Data provided section start

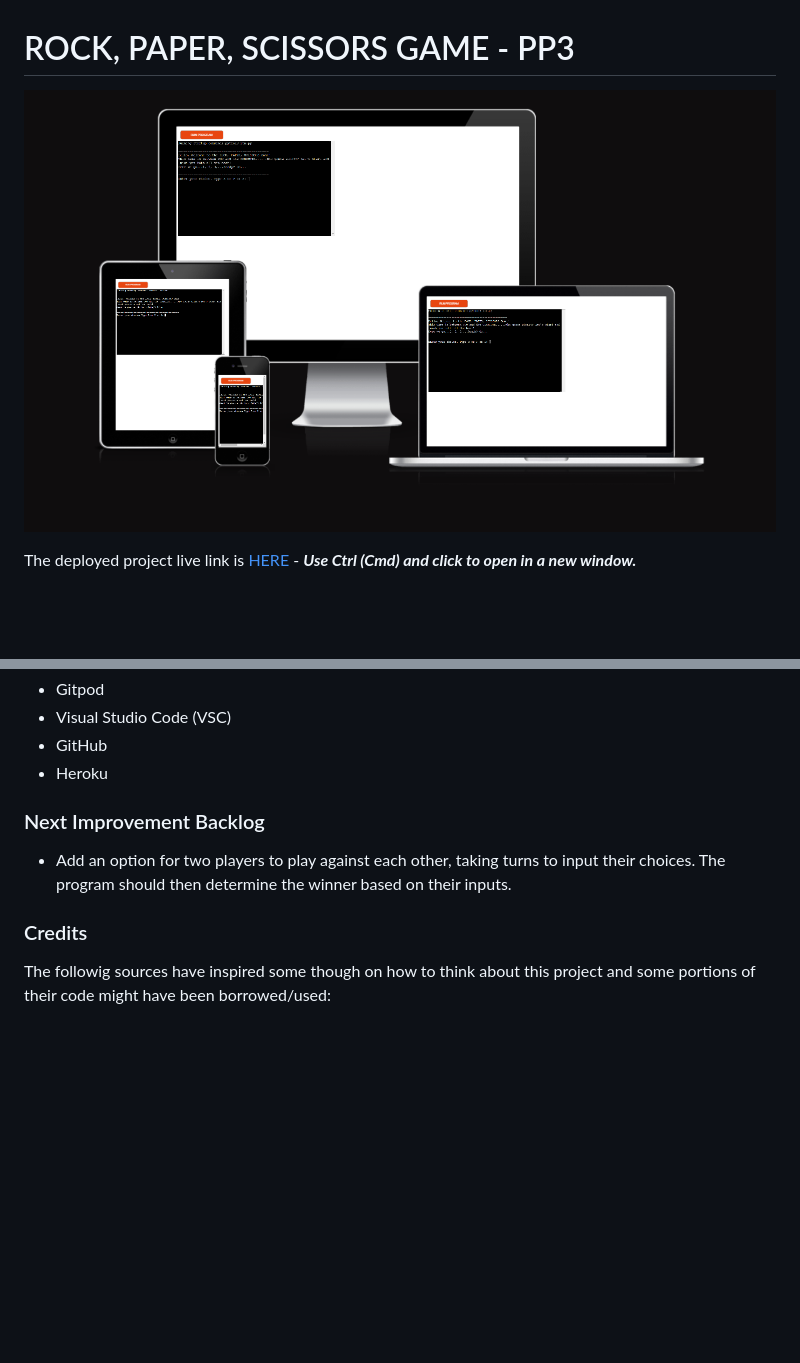
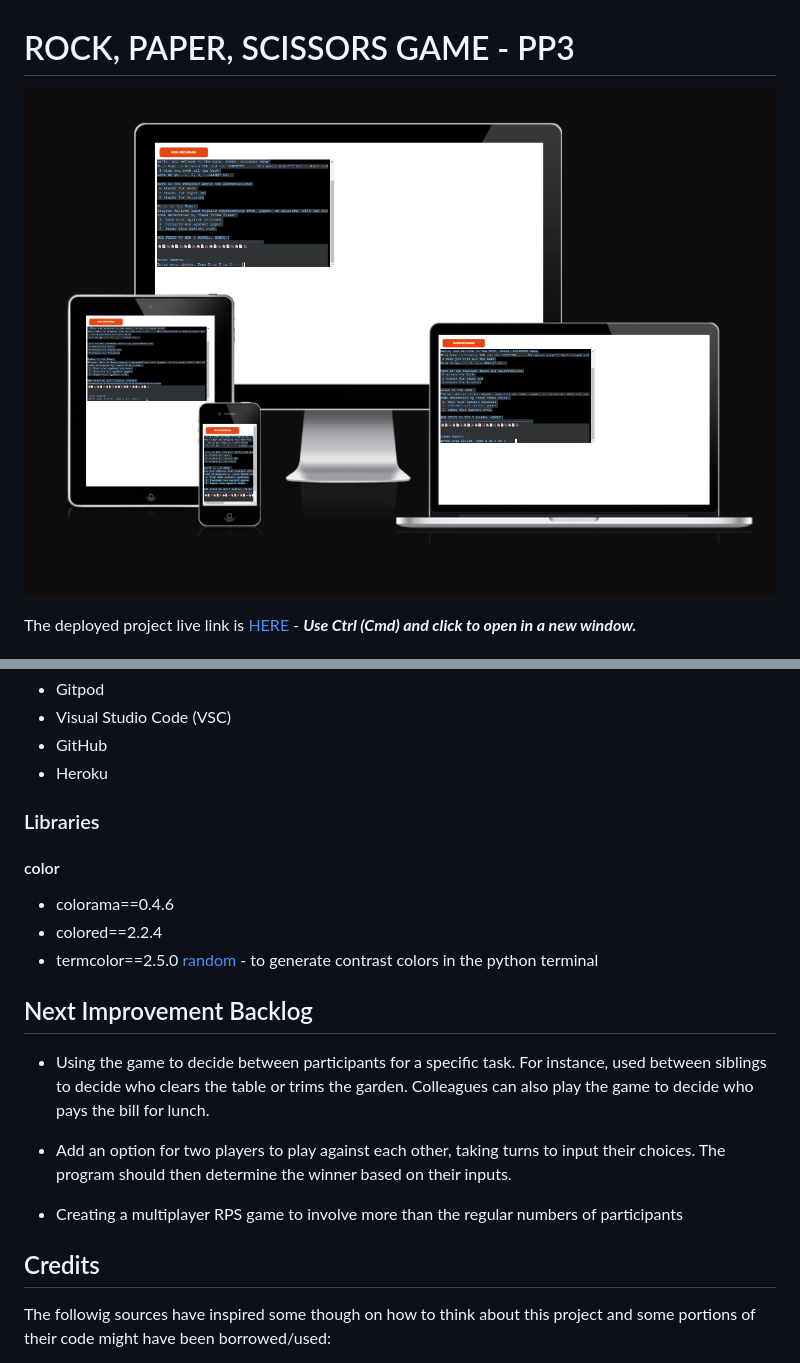
Before and after one commit to Vinsengi/Rock-Paper-Scissors-Game-PP3, a Markdown page: README.md, 2 parts joined by grey strips. GitHub-like rendering; pictures changed too: image-1.png (added); blank space fills up the shorter version.

Commit message:
Update README file and the th design flowchart

```diff
--- a/README.md
+++ b/README.md
@@ -1,5 +1,5 @@
 # ROCK, PAPER, SCISSORS GAME - PP3
-![Am I responsive Image of the Application](image.png)
+![Am I responsive Image of the Application](image-1.png)
 
 The deployed project live link is [HERE](https://rock-paper-scissors-game-pp3-322472c99019.herokuapp.com/) - ***Use Ctrl (Cmd) and click to open in a new window.***
 
@@ -9,12 +24,22 @@ The deployed project live link is [HERE](https://rock-paper-scissors-game-pp3-32
 - Visual Studio Code (VSC)
 - GitHub
 - Heroku
-### Next Improvement Backlog
+### Libraries
+#### color
+- colorama==0.4.6
+- colored==2.2.4
+- termcolor==2.5.0
+[random](https://docs.python.org/3/library/random.html) - to generate contrast colors in the python terminal
+
+## Next Improvement Backlog
+- Using the game to decide between participants for a specific task. For instance, used between siblings to decide who clears the table or trims the garden. Colleagues can also play the game to decide who pays the bill for lunch.
+
 - Add an option for two players to play against each other, taking turns to input
 their choices. The program should then determine the winner based on their
 inputs.
+- Creating a multiplayer RPS game to involve more than the regular numbers of participants
 
-### Credits
+## Credits
 The followig sources have inspired some though on how to think about this project and some portions of their code might have been borrowed/used:
 
 1. I have used the RPS_ASCII_Art code https://gist.github.com/wynand1004/b5c521ea8392e9c6bfe101b025c39abe for the image kind of art for the rock paper and scissors.
```
Also changed, not shown: other parts of README.md (+15 -0 lines), image-2.png (added).
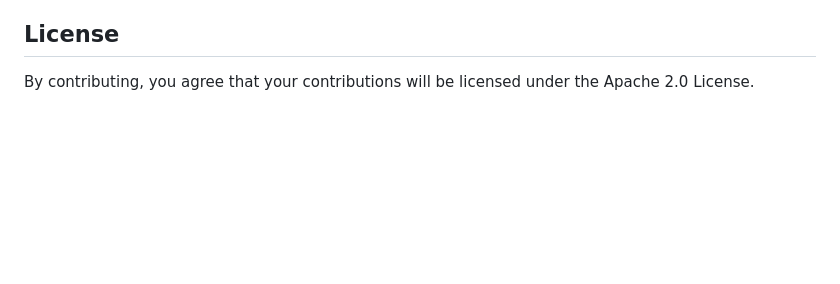
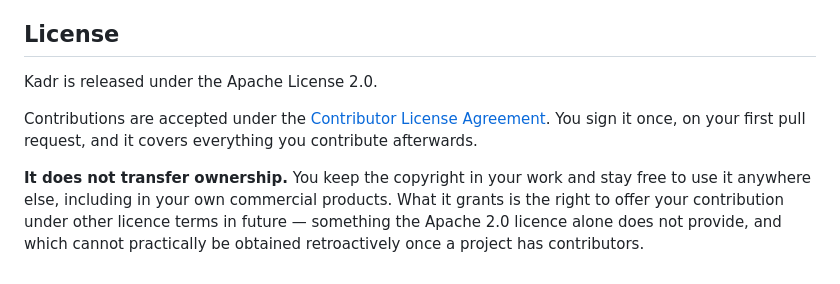
Before and after one commit to SteliyanH/kadr, a Markdown page: CONTRIBUTING.md, the part around the change. GitHub-like rendering; blank space fills up the shorter version.

Commit message:
docs: replace the licence note with the CLA

```diff
--- a/CONTRIBUTING.md
+++ b/CONTRIBUTING.md
@@ -74,4 +74,14 @@ Kadr follows a strict scope policy. Before starting work on a new feature, check
 
 ## License
 
-By contributing, you agree that your contributions will be licensed under the Apache 2.0 License.
+Kadr is released under the Apache License 2.0.
+
+Contributions are accepted under the [Contributor License Agreement](CLA.md). You
+sign it once, on your first pull request, and it covers everything you contribute
+afterwards.
+
+**It does not transfer ownership.** You keep the copyright in your work and stay
+free to use it anywhere else, including in your own commercial products. What it
+grants is the right to offer your contribution under other licence terms in
+future — something the Apache 2.0 licence alone does not provide, and which
+cannot practically be obtained retroactively once a project has contributors.
```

Data provided section end

What you will do: Of all the lines above, count the ones that include the string "License" and give the number alone.

Solution for this task: 4